  • Presents a serious and thought-provoking topic with great accessibility

List of Illustrations ix

Preface xi

Part I Roman Vice 1

1 Introduction 3

2 Naked Bodies 7

An Introduction (less than successful) to the Naked Body 7

The Naked Body in Greece 14

Naked Romans 21

The Love of Art and the Art of Love 28

3 Obscene Texts 34

Illustrating the Unspeakable 34

Talking Dirty 40

4 Erotic Rites 48

The Myth of the Orgy 48

Locating the Erotic in Roman Religion 55

5 Imperial Biography 65

The Private Lives of the Caesars 65

Explaining Roman Gossip Culture 79

Part II Greek Love 89

6 Introduction 91

What is 'Greek Love'? Scenes from a Courtroom I 92

7 Greece 97

The Loves of Hellas 97

The Platonic Vision 99

8 Rome and the West 109

Greece under Rome and Rome under Greece 109

Greek Love Burns Briefly, but Brightly 119

9 Renaissance and Enlightenment 124

Giving Birth in the Beautiful 124

The Pursuit of Love 135

10 Nineteenth Century and Beyond 143
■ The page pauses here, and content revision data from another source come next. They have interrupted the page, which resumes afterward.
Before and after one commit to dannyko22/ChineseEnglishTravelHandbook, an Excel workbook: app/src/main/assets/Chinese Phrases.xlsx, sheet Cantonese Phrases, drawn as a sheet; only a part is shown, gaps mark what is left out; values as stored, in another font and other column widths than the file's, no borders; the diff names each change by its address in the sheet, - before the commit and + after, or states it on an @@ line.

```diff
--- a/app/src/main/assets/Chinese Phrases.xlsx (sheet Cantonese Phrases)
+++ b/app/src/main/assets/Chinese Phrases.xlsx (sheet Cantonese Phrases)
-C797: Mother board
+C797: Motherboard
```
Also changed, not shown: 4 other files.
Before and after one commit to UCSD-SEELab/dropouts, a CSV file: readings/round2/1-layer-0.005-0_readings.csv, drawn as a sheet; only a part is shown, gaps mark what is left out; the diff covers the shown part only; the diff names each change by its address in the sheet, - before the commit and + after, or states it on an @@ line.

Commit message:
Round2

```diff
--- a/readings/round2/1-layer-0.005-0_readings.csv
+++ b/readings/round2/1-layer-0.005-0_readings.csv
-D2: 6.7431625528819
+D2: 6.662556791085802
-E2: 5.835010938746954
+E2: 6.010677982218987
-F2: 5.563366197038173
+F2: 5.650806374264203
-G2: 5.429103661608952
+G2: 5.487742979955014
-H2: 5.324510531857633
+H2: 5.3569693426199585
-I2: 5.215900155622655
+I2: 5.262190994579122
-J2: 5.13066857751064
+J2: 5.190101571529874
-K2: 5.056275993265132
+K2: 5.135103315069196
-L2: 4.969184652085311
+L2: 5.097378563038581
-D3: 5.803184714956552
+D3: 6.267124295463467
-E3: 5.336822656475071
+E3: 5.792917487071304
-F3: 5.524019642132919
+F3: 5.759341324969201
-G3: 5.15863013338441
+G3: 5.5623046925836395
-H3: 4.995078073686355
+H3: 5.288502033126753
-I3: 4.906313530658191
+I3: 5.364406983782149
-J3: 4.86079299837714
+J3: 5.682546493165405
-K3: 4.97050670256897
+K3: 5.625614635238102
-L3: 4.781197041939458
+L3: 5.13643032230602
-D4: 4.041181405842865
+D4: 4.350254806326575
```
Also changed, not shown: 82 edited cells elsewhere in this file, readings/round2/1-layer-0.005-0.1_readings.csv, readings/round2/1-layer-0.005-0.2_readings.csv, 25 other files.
Greek Love Triumphant 143

Sapphic Love 149

A Mixed Legacy: Greek Love in the Twentieth and Twenty-First Centuries 159

11 Epilogue 164

Scenes from a Courtroom II 164

Notes and Further Reading 166

Bibliography 190

Index 205

“The book is helpfully provocative and certainly helps to explain the enduring appeal of Grecece and Rome in contemporary (erotic) culture.”  (INTAMS review - Journal for the Study of Marriage & Spirituality, 18 January 2012)

""Recommended. Graduate students/faculty."" (Choice, 1 March 2011)

""This book is enjoyable and informative . . . it would be of especial interest to students of reception studies and the history of sexuality, but there is also much material that is useful to the classical scholar"". (Bmcreview, 26 April 2011)

""It is because of the personal narratives - as well as the sophistication, wit and learning of the whole enterprise - that this book is highly recommended reading."" (Times Higher Education, 30 October 2010)